After encouraging his listeners to utilize their God-given talents to the best of their abilities, Franklin cautioned that aptitude alone usually doesn’t provide enough fuel to reach an enduring plateau of achievement.
“There is a process of character development because there are places character can take you that your gift can’t,” Franklin said, advising his audience to avoid losing faith when “detours and delays to your dreams” interfere with or threaten to derail one’s plans.
Delays, Franklin said, can actually become a protective tool that deepens understanding and increases patience. He said people sometimes trip themselves by questioning obstacles instead of devoting themselves to overcoming them. Noting that pride can knock someone off course when they begin to compare themselves to others, Franklin said such practice “makes you miss opportunities in character development.”
“A lot of people don’t want to pay the price for inner development,” he said, “but you have to prepare for life. You must be willing to do the inner works for your life.”
Franklin said a good measure of one’s life can be obtained by simply taking stock with asking oneself if others benefit from their life. If not, it’s time to re-evaluate and re-energize.
Expressing a belief that God gives people a level of vision they normally don’t possess, he said, “God created life in a way that you can enjoy it only when you see it through His lens.”
He urged his listeners to make a contract with life that binds them to whatever pathway they might dedicate themselves.
“You can’t walk out before you get to the good part, and there is a good part,” Franklin said.
Several students departing after his presentation gave Franklin their approval.
“He said what we needed to hear,” said one.

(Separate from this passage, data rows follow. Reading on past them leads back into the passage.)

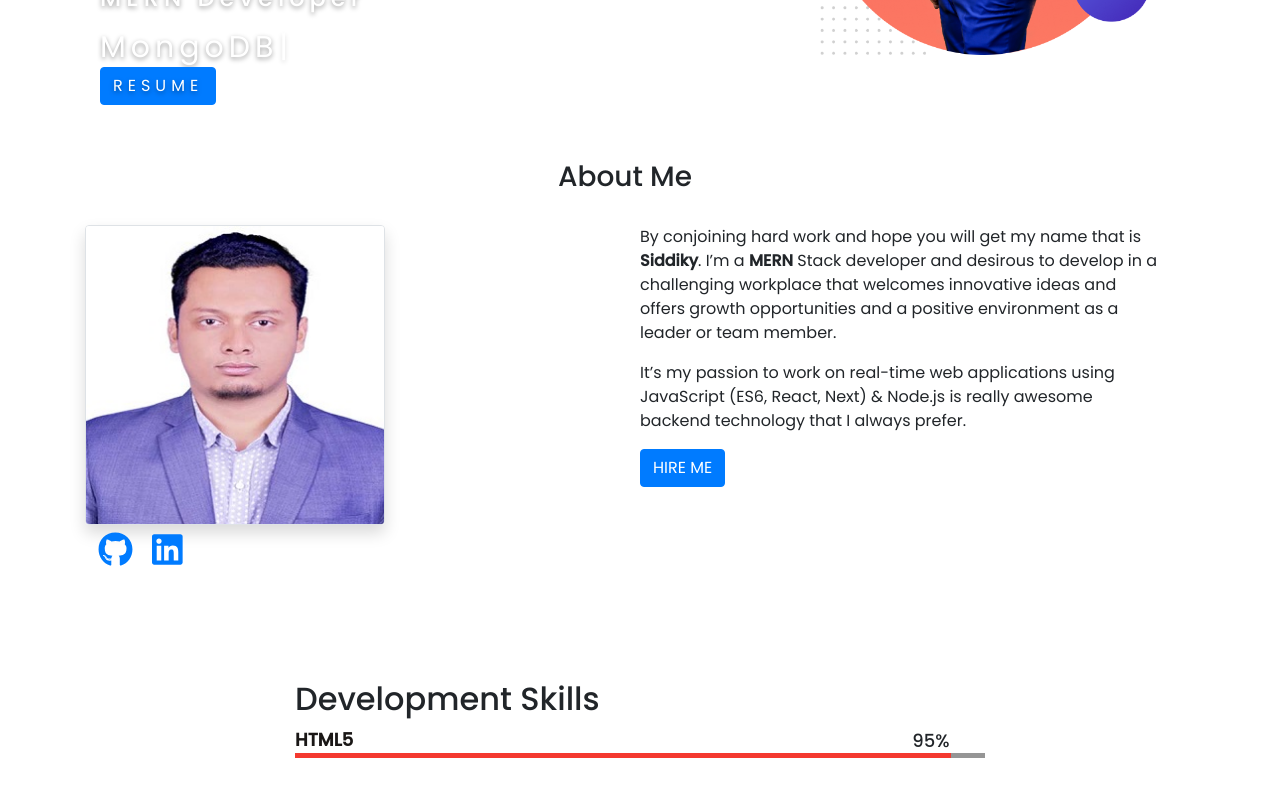
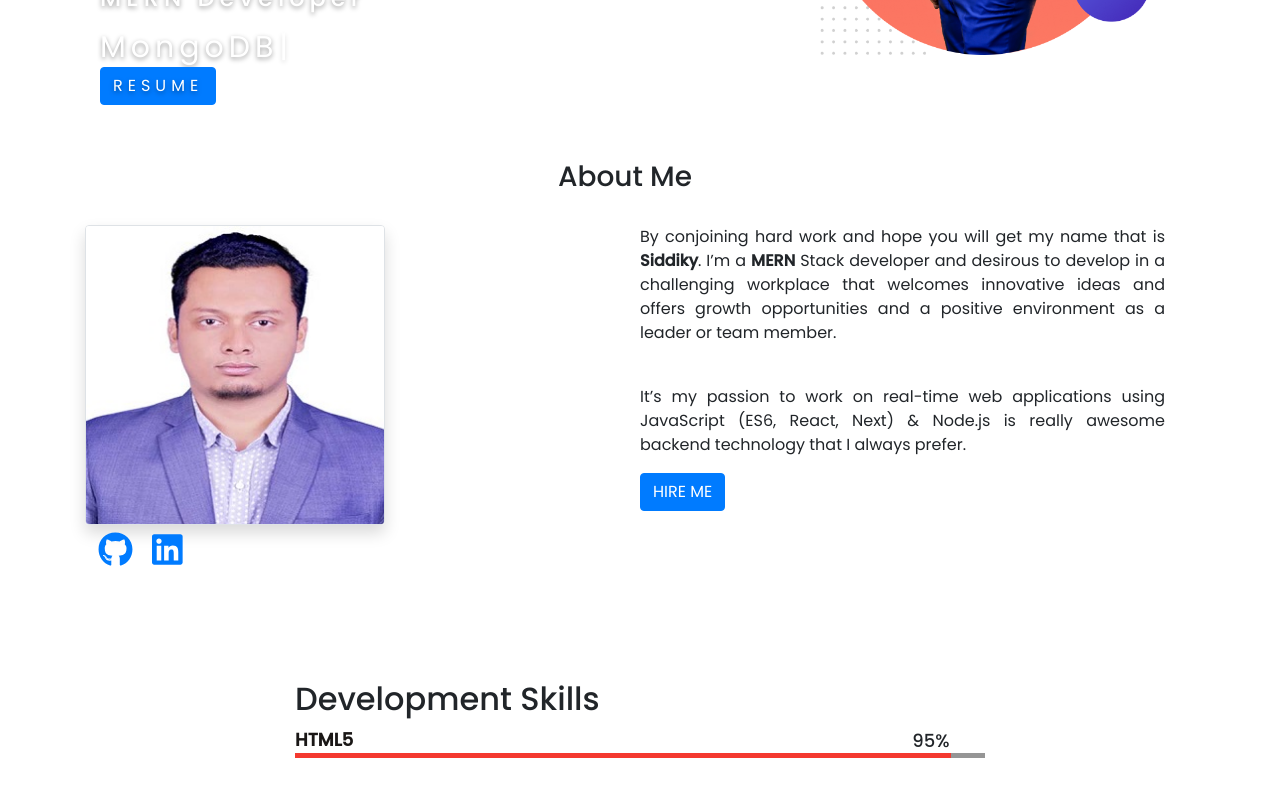
Before and after one commit to NA-Siddiky/SiddikyPortfolio, a React (Create React App) app: page / in a window 1280 px wide. Shown: the part 433-1229 px from the top of the page. Built offline with nearby package versions, Linux system fonts and the light colour scheme.

Commit message:
redesign

```diff
--- a/src/components/Home/About/About.js
+++ b/src/components/Home/About/About.js
@@ -29,10 +29,12 @@ const About = () => {
 
                 </div>
 
-                <div className="col-md-6 about-info">
+                <div className="col-md-6 about-info text-justify">
                     <p><span>By conjoining hard work and hope you will get my name that is <strong>Siddiky</strong>.</span> I’m a <strong>MERN</strong> Stack developer and desirous to
 develop in a challenging workplace that welcomes innovative ideas and offers growth opportunities and a positive
 environment as a leader or team member.</p>
+
+                    <br />
 
                     <p>It’s my passion to work on real-time web applications using JavaScript (ES6,
 React, Next) & Node.js is really awesome backend technology that I always prefer.</p>
```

“I’ll listen to what he said because he’s overcome a lot in his life to be successful,” said another.
“I think it’s great that he would come to UAPB to do what he can to help make life better for us,” offered a third. “To me, that says he truly cares about others.”